|Catalog||Product Name||CAS Number||Molecular Formula||Molecular Weight|
|BADC-01147||DSS Crosslinker||68528-80-3||C16H20N2O8||368.34 g/mol|
|BADC-00898||(R)-8-Azido-2-(Fmoc-amino)octanoic acid||1191429-18-1||C23H26N4O4||422.48 g/mol|
|BADC-01006||Bis-PEG1-PFP ester||1807539-02-1||C18H8F10O5||494.24 g/mol|
BOC Sciences established advanced high throughput ADCs linkers production platform to meet the increasing demand for ADC linkers researches.

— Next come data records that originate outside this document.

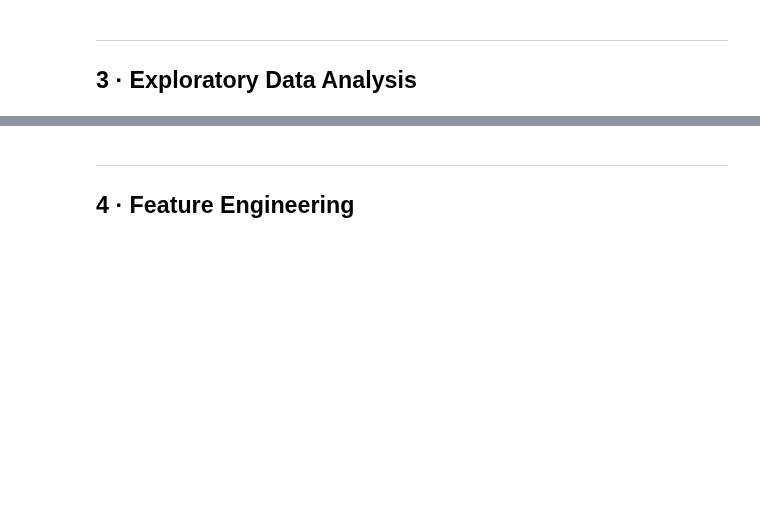
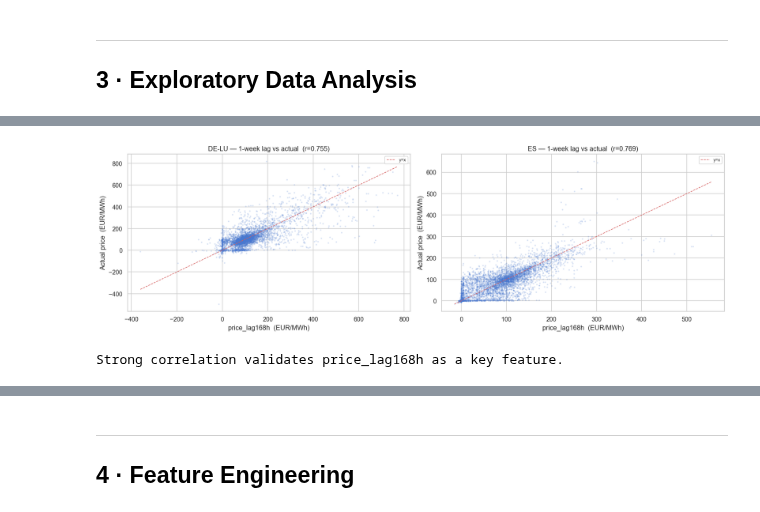
Before and after one commit to lturgut/electricity-forecast, a Jupyter notebook: model.ipynb, the cells around one changed output, grey strips where cells are left out. Saved outputs shown, nothing was run; the diff lists cells and outputs as text; code cells hidden in the pictures; blank space fills up the shorter version.

```diff
--- a/model.ipynb
+++ b/model.ipynb
@@ -335,0 +451,27 @@ for zone, df in merged.items():
+# %%
+# ── 4. Feature validation: does price_lag168h actually predict price? ─────────
+fig, axes = plt.subplots(1, 2, figsize=(16, 5))
+
+for ax, (zone, df) in zip(axes, merged.items()):
+    lag168 = df['price'].shift(168).dropna()
+    actual = df['price'].reindex(lag168.index).dropna()
+    common = lag168.index.intersection(actual.index)
+
+    sample_idx = np.random.default_rng(42).choice(len(common), size=min(5000, len(common)), replace=False)
+    x = lag168.loc[common].iloc[sample_idx]
+    y = actual.loc[common].iloc[sample_idx]
+
+    corr = x.corr(y)
+    ax.scatter(x, y, alpha=0.15, s=3)
+    ax.plot([x.min(), x.max()], [x.min(), x.max()], 'r--', lw=1, label='y=x')
+    ax.set_xlabel('price_lag168h  (EUR/MWh)')
+    ax.set_ylabel('Actual price  (EUR/MWh)')
+    ax.set_title(f'{zone} — 1-week lag vs actual  (r={corr:.3f})')
+    ax.legend(fontsize=8)
+
+plt.tight_layout()
+plt.show()
+print('Strong correlation validates price_lag168h as a key feature.')
+# %% [output]
+[figure, added]
+Strong correlation validates price_lag168h as a key feature.
```
Also changed, not shown: parts of 30 cells of this notebook, 1 other file.
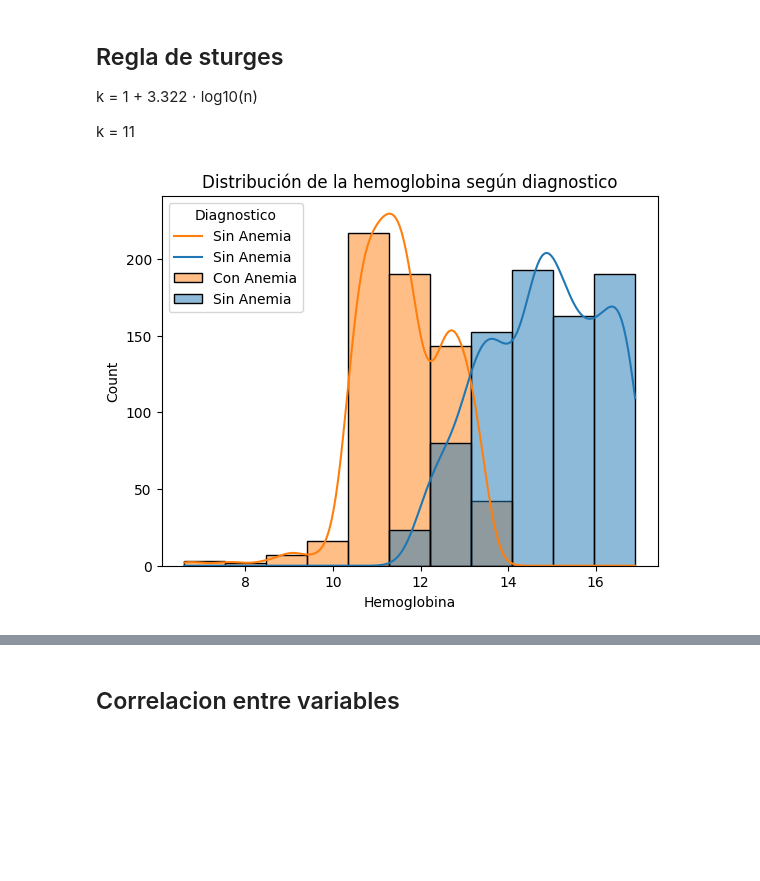
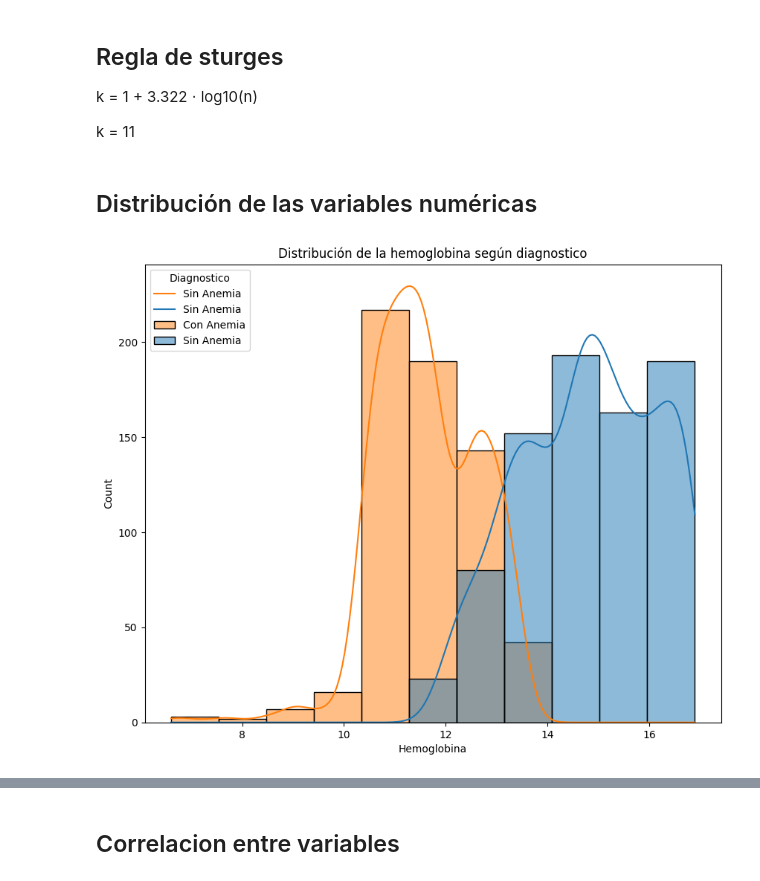
Before and after one commit to ezeperezds/Anemia-Prediction-System, a Jupyter notebook: notebooks/01_eda.ipynb, the cells around one changed output, grey strips where cells are left out. Cells and saved outputs as stored; diff of their text form; code cells hidden in the pictures; blank space fills up the shorter version.

Commit message:
feat: add exploratory analysis plots

```diff
--- a/notebooks/01_eda.ipynb
+++ b/notebooks/01_eda.ipynb
@@ -154,16 +150,20 @@ ax.show()
 k = 1 + 3.322 ⋅ log10(n)
 
 k = 11
+# %% [markdown]
+## Distribución de las variables numéricas
 # %%
-ax = sns.histplot(data=data,
-                  x='Hemoglobin',
-                  hue='Result_label',
-                  bins=11,
-                  kde=True)
+plt.figure(figsize=(10, 8))
+sns.histplot(data=data,
+             x='Hemoglobin',
+             hue='Result_label',
+             bins=11,
+             kde=True
+             )
 
 plt.title('Distribución de la hemoglobina según diagnostico')
 plt.xlabel('Hemoglobina')
-plt.legend(labels=data['Result_label'], title='Diagnostico')
+plt.legend(labels=data['Result_label'], title='Diagnostico', loc='upper left')
 plt.show()
 # %% [output]
-[figure, old version]
+[figure, new version]
```
Also changed, not shown: parts of 14 cells of this notebook.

Antibody-drug conjugate (ADC) is a novel generation of antibody-targeted therapeutic drug, mainly applied for tumors and cancer treatment. Structurally, ADCs are composed of 3 components, the payload, antibody and linker. Mechanistically, ADCs act by binding to the target antigen on the cell surface, internalization via antigen-mediated endocytosis trafficking into the lysosome, and payload release through the proteolytic degradation of the antibody moiety/or cleavage of the linker. The rationale for developing ADCs is that linking a cytotoxic agent to a tumor-targeting antibody will enable selective targeting to cancer cells, leading to their eradication while sparing cells in normal tissues. Optimal ADCs achieving maximum efficacy with minimal toxicity require the appropriate combination of each of these components.

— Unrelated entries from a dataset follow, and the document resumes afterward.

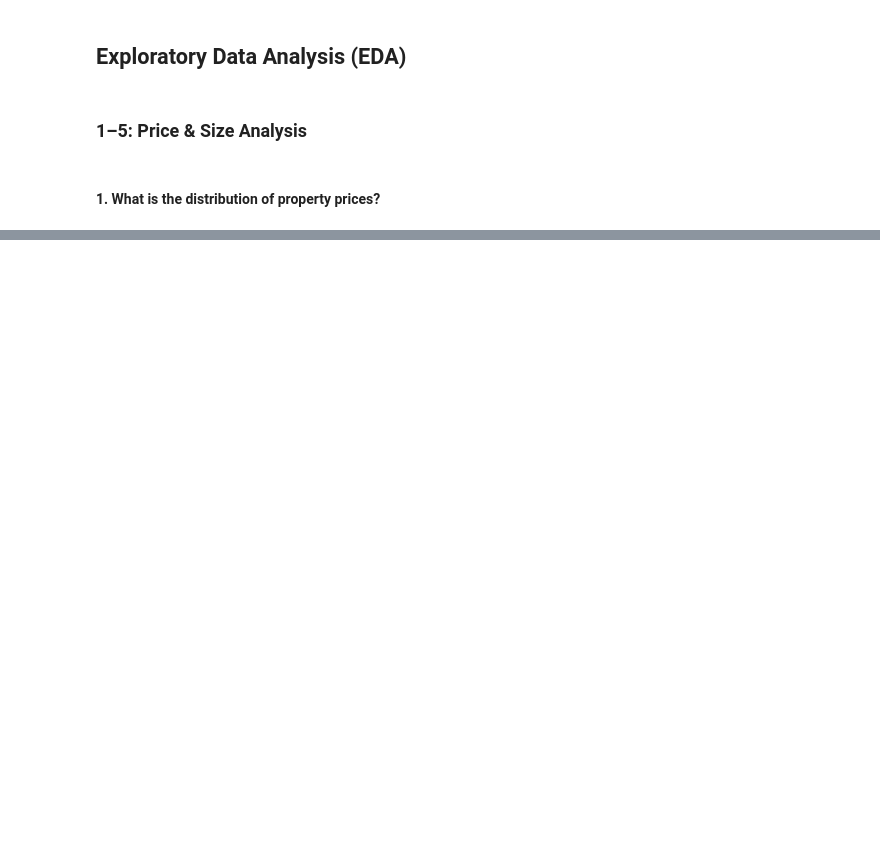
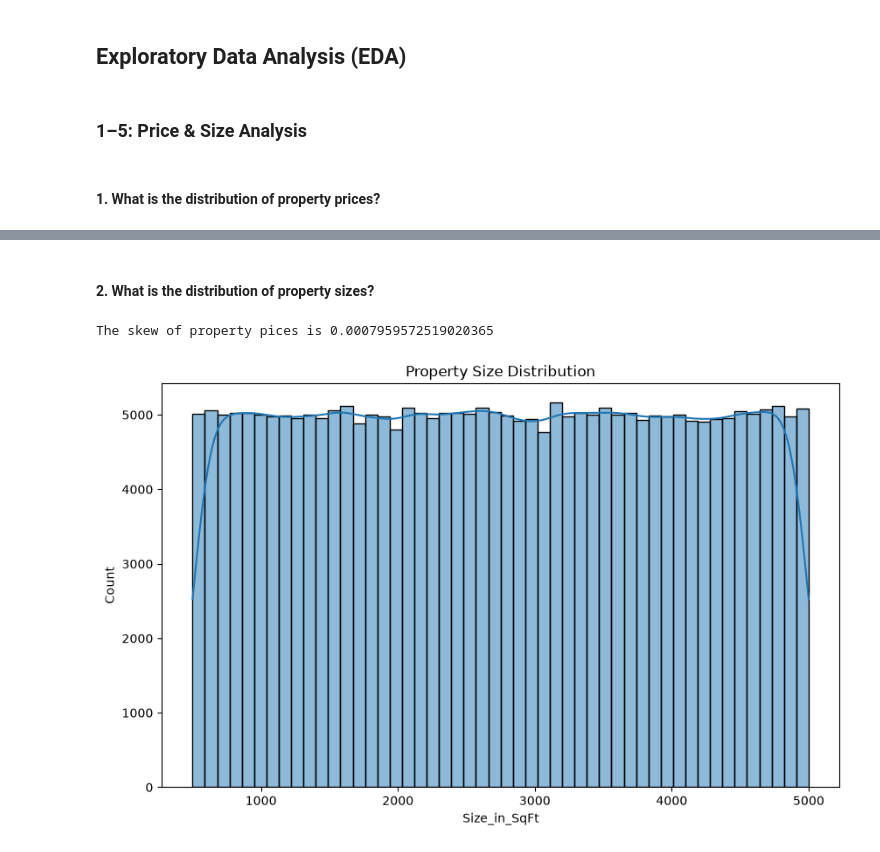
Before and after one commit to mukundnaramesh2605/Real-Estate-Investment-Advisor---Predicting-Property-Profitability-Future-Value, a Jupyter notebook: project.ipynb, the cells around one changed output, grey strips where cells are left out. Cells and saved outputs as stored; diff of their text form; code cells hidden in the pictures; blank space fills up the shorter version.

Commit message:
2. What is the distribution of property sizes?

```diff
--- a/project.ipynb
+++ b/project.ipynb
@@ -107,0 +124,26 @@ Exact duplicate rows: 0
+# %%
+rng = np.random.default_rng(42)
+city_tiers = {
+    **{c: 0.11 for c in ['Mumbai','Bangalore','Gurgaon','Pune','Hyderabad','New Delhi','Noida']},
+    **{c: 0.09 for c in ['Chennai','Ahmedabad','Kolkata','Surat','Jaipur','Kochi',
+                         'Trivandrum','Coimbatore','Indore','Vishakhapatnam','Dwarka','Faridabad']},
+    **{c: 0.07 for c in ['Lucknow','Bhopal','Nagpur','Bhubaneswar','Mysore','Mangalore',
+                         'Vijayawada','Warangal','Dehradun','Guwahati','Raipur','Ranchi',
+                         'Amritsar','Ludhiana','Jodhpur','Patna']},
+    **{c: 0.055 for c in ['Gaya','Silchar','Bilaspur','Durgapur','Jamshedpur','Cuttack','Haridwar']},
+}
+type_effect = {'Villa': 0.010, 'Independent House': 0.007, 'Apartment': 0.0}
+def age_effect(age):
+    return -0.0015 * np.clip(age, 0, 40)
+r_signal = (
+    raw_df['City'].map(city_tiers)
+    + raw_df['Property_Type'].map(type_effect)
+    + age_effect(raw_df['Age_of_Property'])
+)
+NOISE_SD = 0.018
+r_noise = rng.normal(0, NOISE_SD, size=len(raw_df))
+r = r_signal.to_numpy() + r_noise
+r = np.clip(r, 0.0, None)
+YEARS = 5
+raw_df['Growth_Rate_Annual'] = r
+raw_df['Future_Price_5Y'] = raw_df['Price_in_Lakhs'] * (1 + r) ** YEARS
@@ -107,0 +152,13 @@ Exact duplicate rows: 0
+# %%
+raw_df['Amenities_Count'] = raw_df['Amenities'].str.split(',').str.len()
+city_median = raw_df.groupby('City')['Price_per_SqFt'].transform('median')
+cond1 = raw_df['Price_per_SqFt'] <= city_median
+
+cond2 = raw_df['BHK'] >= 3
+
+cond3 = raw_df['Availability_Status'] == 'Ready_to_Move'
+cond4 = (raw_df['Parking_Space'] == 'Yes') & (raw_df['Amenities_Count'] >= 3)
+score = cond1.astype(int) + cond2.astype(int) + cond3.astype(int) + cond4.astype(int)
+raw_df['Good_Investment'] = (score >= 3).astype(int)
+print(raw_df['Good_Investment'].value_counts())
+print(raw_df['Good_Investment'].value_counts(normalize=True).round(3))
@@ -120,0 +192,11 @@ plt.show()
+# %% [markdown]
+#### 2. What is the distribution of property sizes?
+# %%
+print(f"The skew of property pices is {raw_df['Size_in_SqFt'].skew()}")
+plt.figure(figsize=(10,6))
+plt.title("Property Size Distribution")
+sns.histplot(data=raw_df,x="Size_in_SqFt",bins=50, kde=True)
+plt.show()
+# %% [output]
+The skew of property pices is 0.0007959572519020365
+[figure, added]
```
Also changed, not shown: parts of 7 cells of this notebook.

J. Med. Chem. 2014, 57, 16, 6949–6964.
The most essential role of antibody-drug conjugates (ADCs) is the release of cytotoxic molecules in the cytoplasm, which is achieved by destroying the chemical linker between the antibody and the cytotoxic molecule. Thus, choosing a suitable linker is highly critical to ADCs. The ideal ADCs linker must satisfy the following conditions: it must be stable enough in the peripheral blood circulation to avoid the toxicity caused by the release of cytotoxic molecules. Thus, it can effectively release small cytotoxins after ADCs internalization. The key to ADCs therapeutic effect is to select a suitable linker and couple with the appropriate number of cytotoxins at the reaction site. The linkers can be divided into cleavable linkers and non-cleavable linkers based on their dissociation properties.
Non-cleavable linkers stabilized in the blood circulation system and tumor cells, such as thioethers linkers and amides linkers. After being engulfed by tumor cells, antibody-drug conjugates (ADCs) monoclonal antibodies (mAbs) are degraded in lysosomes, releasing small-molecule cytotoxic from the linker to exert antitumor effects. With this mechanism, differences between parent drugs and potential ADCs metabolites must be taken into consideration. For example, MMAE, a protein-based anti-mitotic drug, is most potent in its native form and is therefore poorly suited for derivatization with non-cleavable linkers. Conversely, MMAF retained its potency even when linked with a simple alkyl chain in vitro and in vivo. One proposed mechanism for the decreased efficacy of non-cleavable linked ADCs is that drugs bearing charged amino acids suffer from decreased membrane permeability, limiting their ability to kill nearby cells. Several non-cleavable alkyl and polymeric linkers have been explored in ADCs development. A notable example is the MCC amine-to-sulfhydryl bifunctional cross-linker featured in T-DM, this linker is especially useful as the cyclohexane ring provides a steric hindrance that decreases the hydrolysis of the resulting thioether.